(Stored data)

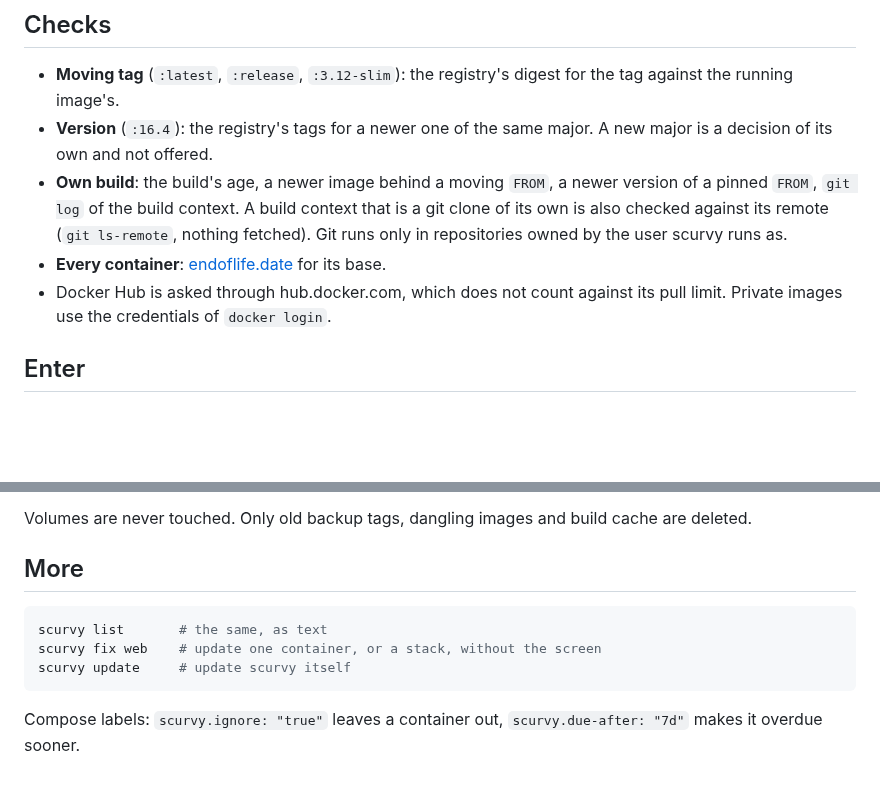
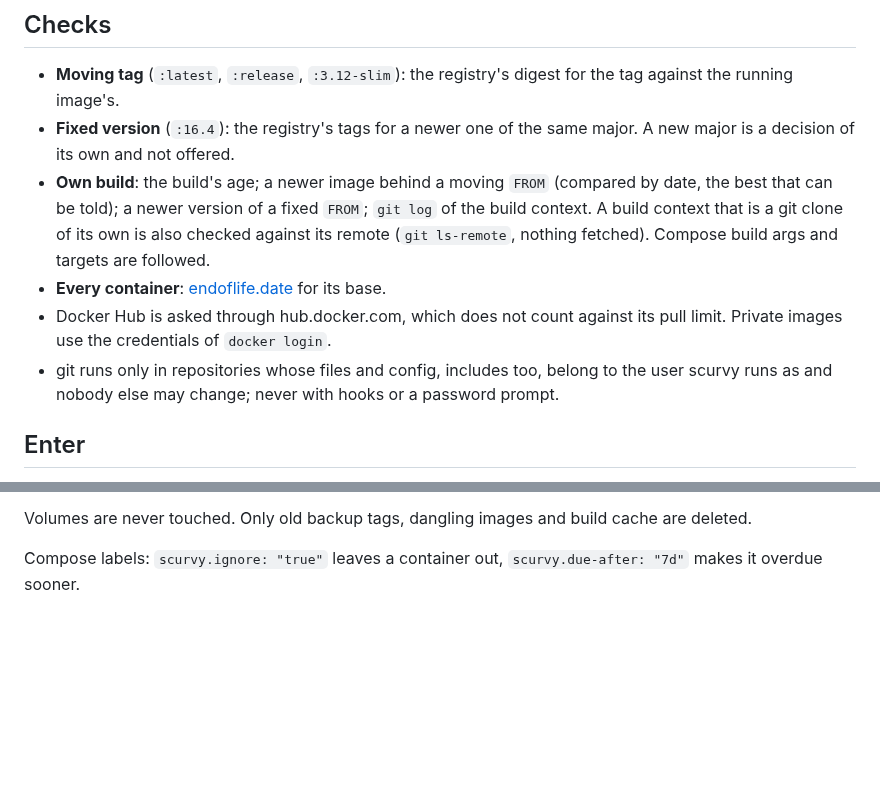
Before and after one commit to chriopter/scurvy, a Markdown page: docs/how.md, 2 parts joined by grey strips. Drawn GitHub-style; blank space fills up the shorter version.

````diff
--- a/docs/how.md
+++ b/docs/how.md
@@ -3,10 +3,11 @@
 ## Checks
 
 - **Moving tag** (`:latest`, `:release`, `:3.12-slim`): the registry's digest for the tag against the running image's.
-- **Version** (`:16.4`): the registry's tags for a newer one of the same major. A new major is a decision of its own and not offered.
-- **Own build**: the build's age, a newer image behind a moving `FROM`, a newer version of a pinned `FROM`, `git log` of the build context. A build context that is a git clone of its own is also checked against its remote (`git ls-remote`, nothing fetched). Git runs only in repositories owned by the user scurvy runs as.
+- **Fixed version** (`:16.4`): the registry's tags for a newer one of the same major. A new major is a decision of its own and not offered.
+- **Own build**: the build's age; a newer image behind a moving `FROM` (compared by date, the best that can be told); a newer version of a fixed `FROM`; `git log` of the build context. A build context that is a git clone of its own is also checked against its remote (`git ls-remote`, nothing fetched). Compose build args and targets are followed.
 - **Every container**: [endoflife.date](https://endoflife.date) for its base.
 - Docker Hub is asked through hub.docker.com, which does not count against its pull limit. Private images use the credentials of `docker login`.
+- git runs only in repositories whose files and config, includes too, belong to the user scurvy runs as and nobody else may change; never with hooks or a password prompt.
 
 ## Enter
 
@@ -20,12 +22,4 @@
 
 Volumes are never touched. Only old backup tags, dangling images and build cache are deleted.
 
-## More
-
-```sh
-scurvy list       # the same, as text
-scurvy fix web    # update one container, or a stack, without the screen
-scurvy update     # update scurvy itself
-```
-
 Compose labels: `scurvy.ignore: "true"` leaves a container out, `scurvy.due-after: "7d"` makes it overdue sooner.
````
Also changed, not shown: other parts of docs/how.md (+8 -7 lines), README.md (+18 -5 lines), docs/screen.png, 13 other files.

### [Instructions for the task]
All lines above with "Compose" in them should be returned.

### [Answer to the problem]
+- **Own build**: the build's age; a newer image behind a moving `FROM` (compared by date, the best that can be told); a newer version of a fixed `FROM`; `git log` of the build context. A build context that is a git clone of its own is also checked against its remote (`git ls-remote`, nothing fetched). Compose build args and targets are followed.
 Compose labels: `scurvy.ignore: "true"` leaves a container out, `scurvy.due-after: "7d"` makes it overdue sooner.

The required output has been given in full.